* [Problem details]: Which of the lines below hold the word "import"? Pull each of them out.

*** Task material

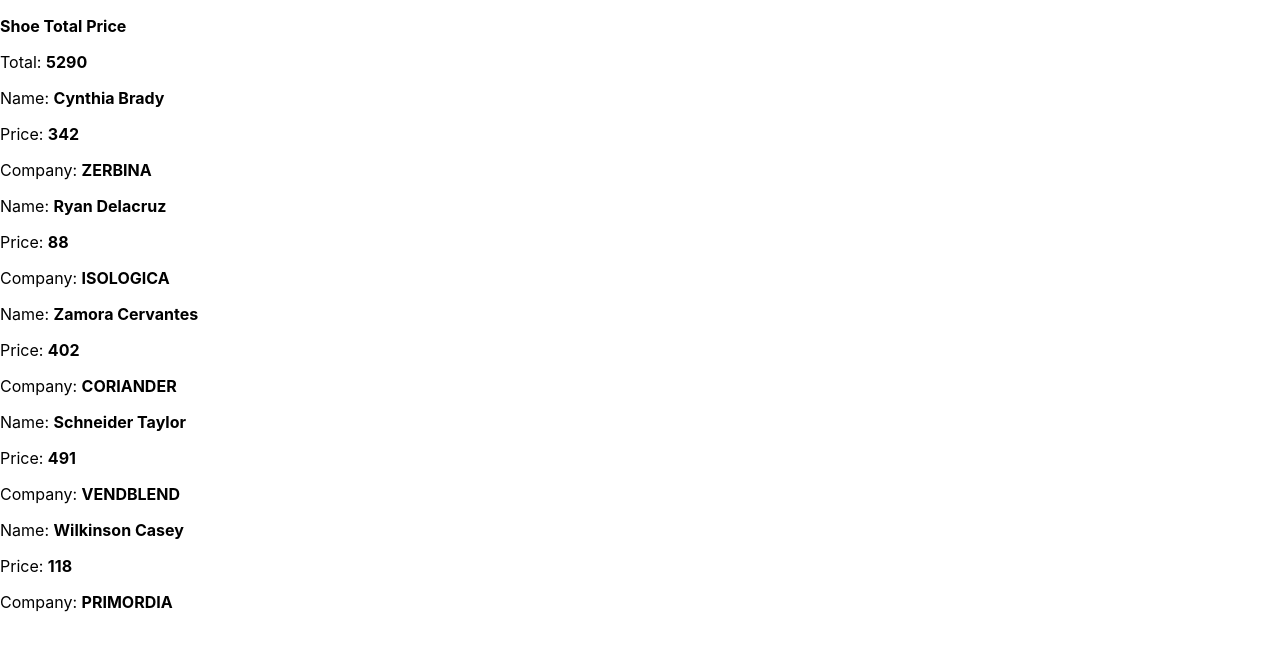
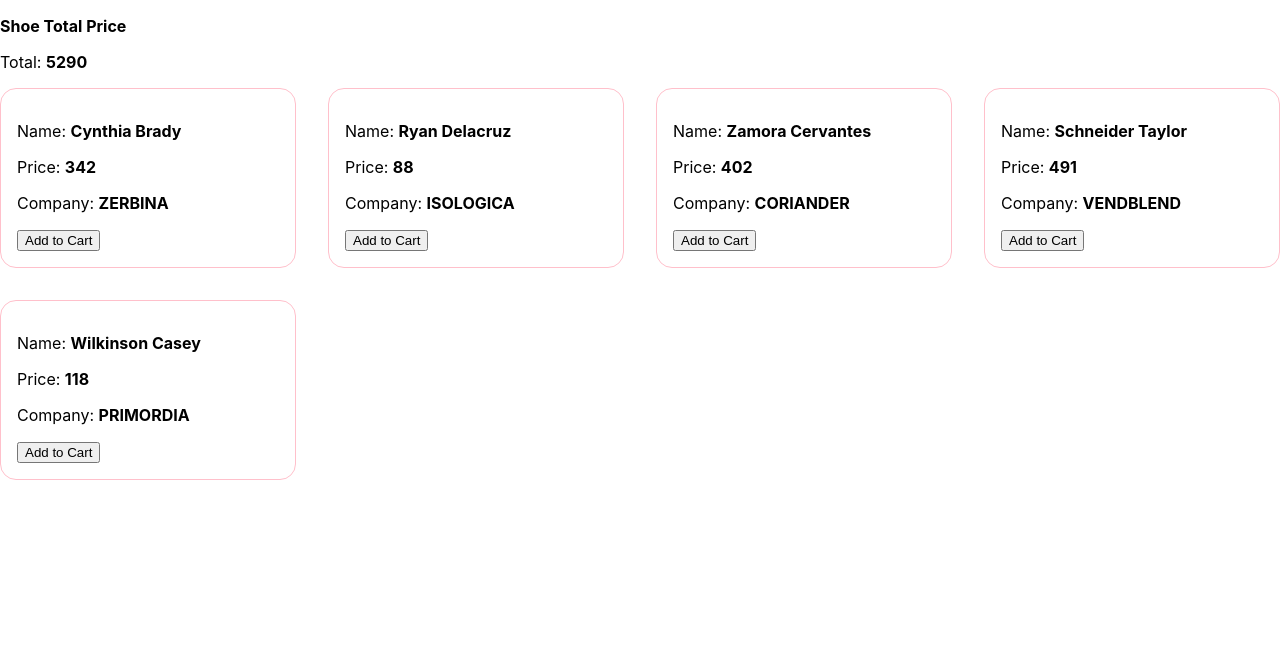
Before and after one commit to ruhulamin111/react-data-storage, a React (Create React App) app: page / in a window 1280 px wide. Shown: the top 650 px of the page. Built offline with nearby package versions, Linux system fonts and the light colour scheme.

Commit message:
design added

```diff
--- a/src/components/Cosmetics/Cosmetics.css
+++ b/src/components/Cosmetics/Cosmetics.css
@@ -0,0 +1,5 @@
+.cosmetic {
+    display: grid;
+    grid-template-columns: repeat(4, 1fr);
+    gap: 2em;
+}
--- a/src/components/Cosmetics/Cosmetics.js
+++ b/src/components/Cosmetics/Cosmetics.js
@@ -1,5 +1,6 @@
 import React, { useEffect, useState } from 'react';
 import Item from '../Item/item';
+import './Cosmetics.css'
 
 const Cosmetics = () => {
     const [cosmetics, setCosmetics] = useState([]);
@@ -10,7 +11,7 @@ const Cosmetics = () => {
     }, [])
 
     return (
-        <div>
+        <div className='cosmetic'>
             {
                 cosmetics.map(cosmetic => <Item
                     key={cosmetic.id}
--- a/src/components/Item/item.css
+++ b/src/components/Item/item.css
@@ -0,0 +1,5 @@
+.item {
+    border: 1px solid pink;
+    padding: 1em;
+    border-radius: 1em;
+}
--- a/src/components/Item/item.js
+++ b/src/components/Item/item.js
@@ -1,13 +1,18 @@
 import React from 'react';
+import './item.css'
 
 const item = ({ cosmetic }) => {
-    const { name, price, company } = cosmetic;
+    const { id, name, price, company } = cosmetic;
+    const addToCart = (id) => {
+        console.log('choose item', id);
+    }
 
     return (
-        <div>
+        <div className='item'>
             <p>Name: <b>{name}</b></p>
             <p>Price: <b>{price}</b></p>
             <p>Company: <b>{company}</b></p>
+            <button onClick={() => addToCart(id)}>Add to Cart</button>
 
         </div>
     );
```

******

* [Answer]:
 import React, { useEffect, useState } from 'react';
 import Item from '../Item/item';
+import './Cosmetics.css'
 import React from 'react';
+import './item.css'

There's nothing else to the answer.